When making their way through thin vines or flimsy vegetation the fingers are so long that they can curl around smaller branches almost 1 1/2 times to secure themselves. The tops of the first two digits of each finger lock against the inside of the palm in an orangutan super-grip.
Infants are born with this gripping instinct and can hold on to thin strands of hair with ease.
All the great apes are extremely intelligent creatures, but the question of which non-human great ape is the most intelligent is often asked.
Among the great apes the gorilla, the bonobo and the orangutan live relatively peaceful lives compared to human beings and chimpanzees, and it is certainly possible that levels of expected conflict in daily life create minds that emphasize different gifts.
The chimpanzee is an organized hunter, regularly uses weapons like clubs and rocks,, and is generally a more active and busy creature than the relaxed and slow-moving orangutan.
This outward spark leads many to believe the chimp is the brightest of the great apes, and in scientific experiments that involve food rewards, chimps excel, but this may be because their natural lifestyle involves strenuous competition for food.
A recent, in-depth study of orangutans done in 2011, shed some light on just how intelligent orangutans may be. At a research facility in Indonesia, scientists from the University of Manchester spent an entire year observing, documenting and filming orangutans building nests.
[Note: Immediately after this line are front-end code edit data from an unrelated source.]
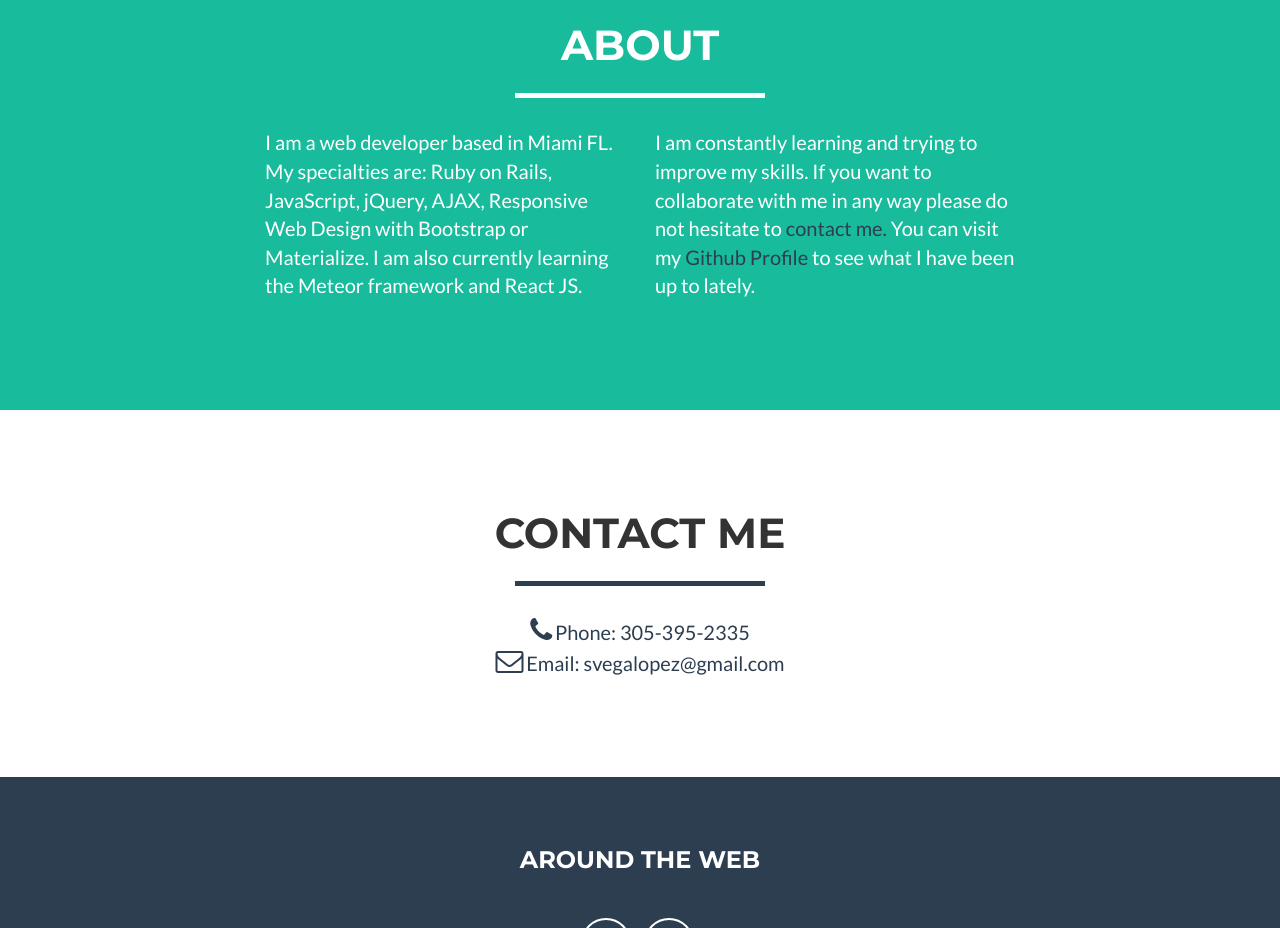
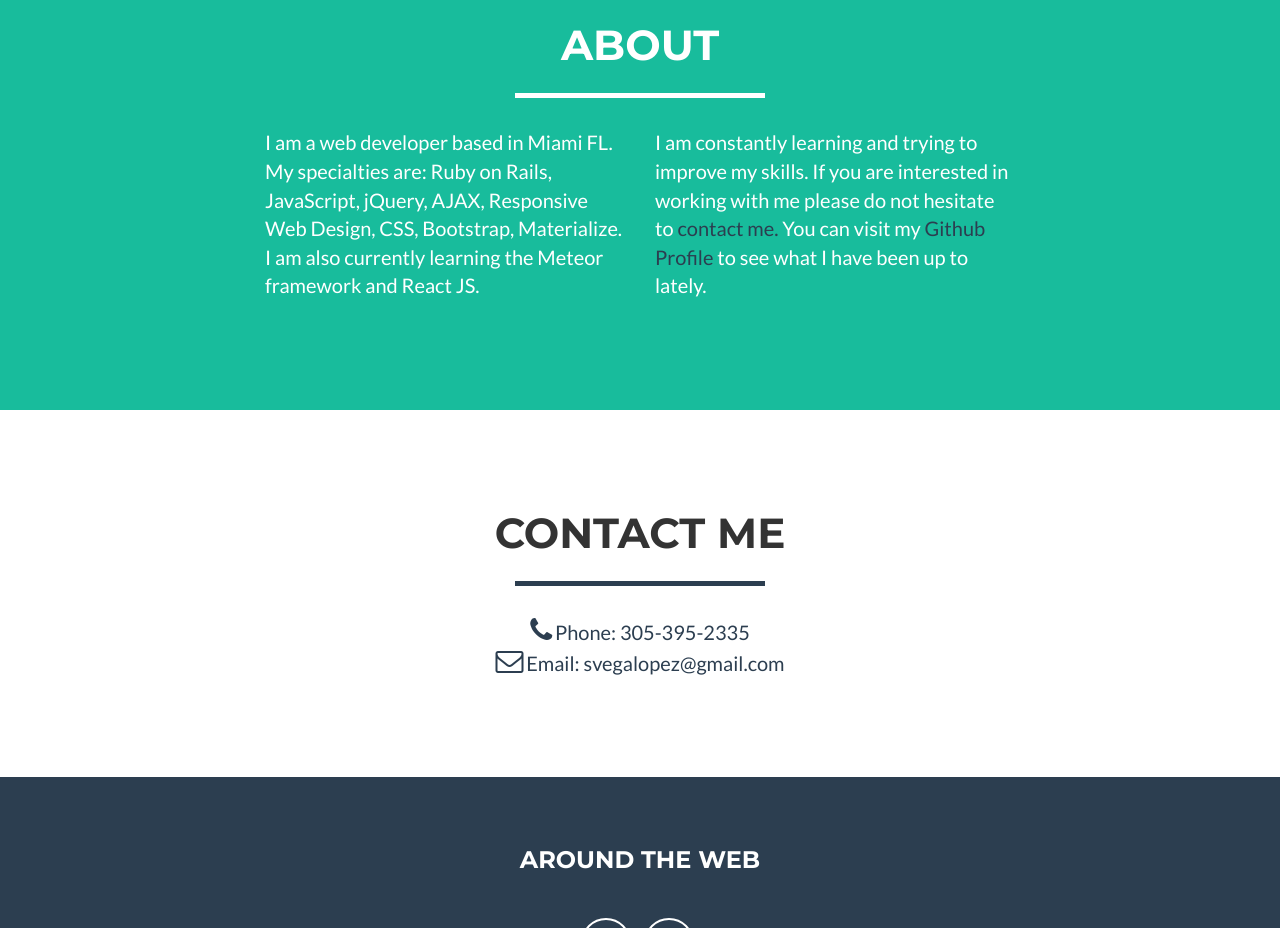
Before and after one commit to npmcdn-to-unpkg-bot/svegalopez.github.io, a website: page index.html in a window 1280 px wide. Shown: the part 1440-2368 px from the top of the page. Drawn offline with nearby package versions, Linux system fonts and the light colour scheme.

Commit message:
revised version

```diff
--- a/index.html
+++ b/index.html
@@ -142,10 +142,10 @@
             </div>
             <div class="row">
                 <div class="col-lg-4 col-lg-offset-2">
-                    <p>I am a web developer based in Miami FL. My specialties are: Ruby on Rails, JavaScript, jQuery, AJAX, Responsive Web Design with Bootstrap or Materialize. I am also currently learning the Meteor framework and React JS.</p>
+                    <p>I am a web developer based in Miami FL. My specialties are: Ruby on Rails, JavaScript, jQuery, AJAX, Responsive Web Design, CSS, Bootstrap, Materialize. I am also currently learning the Meteor framework and React JS.</p>
                 </div>
                 <div class="col-lg-4">
-                    <p>I am constantly learning and trying to improve my skills. If you want to collaborate with me in any way please do not hesitate to <a href="#contact" style="color:#2C3E50">contact me.</a> You can visit my <a id="page-link" href="https://github.com/svegalopez" target="_blank" style="color:#2C3E50">Github Profile</a> to see what I have been up to lately.</p>
+                    <p>I am constantly learning and trying to improve my skills. If you are interested in working with me please do not hesitate to <a href="#contact" style="color:#2C3E50">contact me.</a> You can visit my <a id="page-link" href="https://github.com/svegalopez" target="_blank" style="color:#2C3E50">Github Profile</a> to see what I have been up to lately.</p>
                 </div>
                 <!-- <div class="col-lg-8 col-lg-offset-2 text-center">
                     <a href="#" class="btn btn-lg btn-outline">
```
The study concluded that orangutans possess complex knowledge of mechanical design and material properties.
They select specific types of limbs when constructing the base of the nest, smaller, more flexible branches for the sides, and even have multiple additional structures they may build such as blankets, pillows and roofs.
Their nest building skills are more complex than any of the other non-human great apes, and the techniques are carefully taught from mother to youngster.
The creation of pillows out of soft shoots, and blankets out of large leaves was unique to orangutans and the attention to detail was astounding.
Orangutans have long been known to use any available item - mostly palm leaves, as umbrellas during rain showers, but their specific style of nest construction involves a complex series of steps, including the gathering of the correct materials, that appears to represent truly advanced thinking.
|Orangutan Facts - animalstats -|
|congress||Sumatra, Borneo||rainforest||Durian fruit|
|tiger, leopard||critically||10 mph||40-50 years|
|GENDER DIFFERENCE||AVG..HEIGHT||AVG. WEIGHT|
with large cheek flanges
Female - 4 feet
F- 100 lbs
|ESTRUS||GESTATION||BIRTH HEIGHT||BIRTH WEIGHT|
|1 x month||8.5 months||14 inches||3 - 3.5 lbs|
|RAISED BY||# OF YOUNG||AT BIRTH||EYES OPEN|
|mother||1||fine hair||at birth|
|4 months||5 years||8 years||9 - 10 years|
lighter color, longer
Bornean larger, males have curved flanges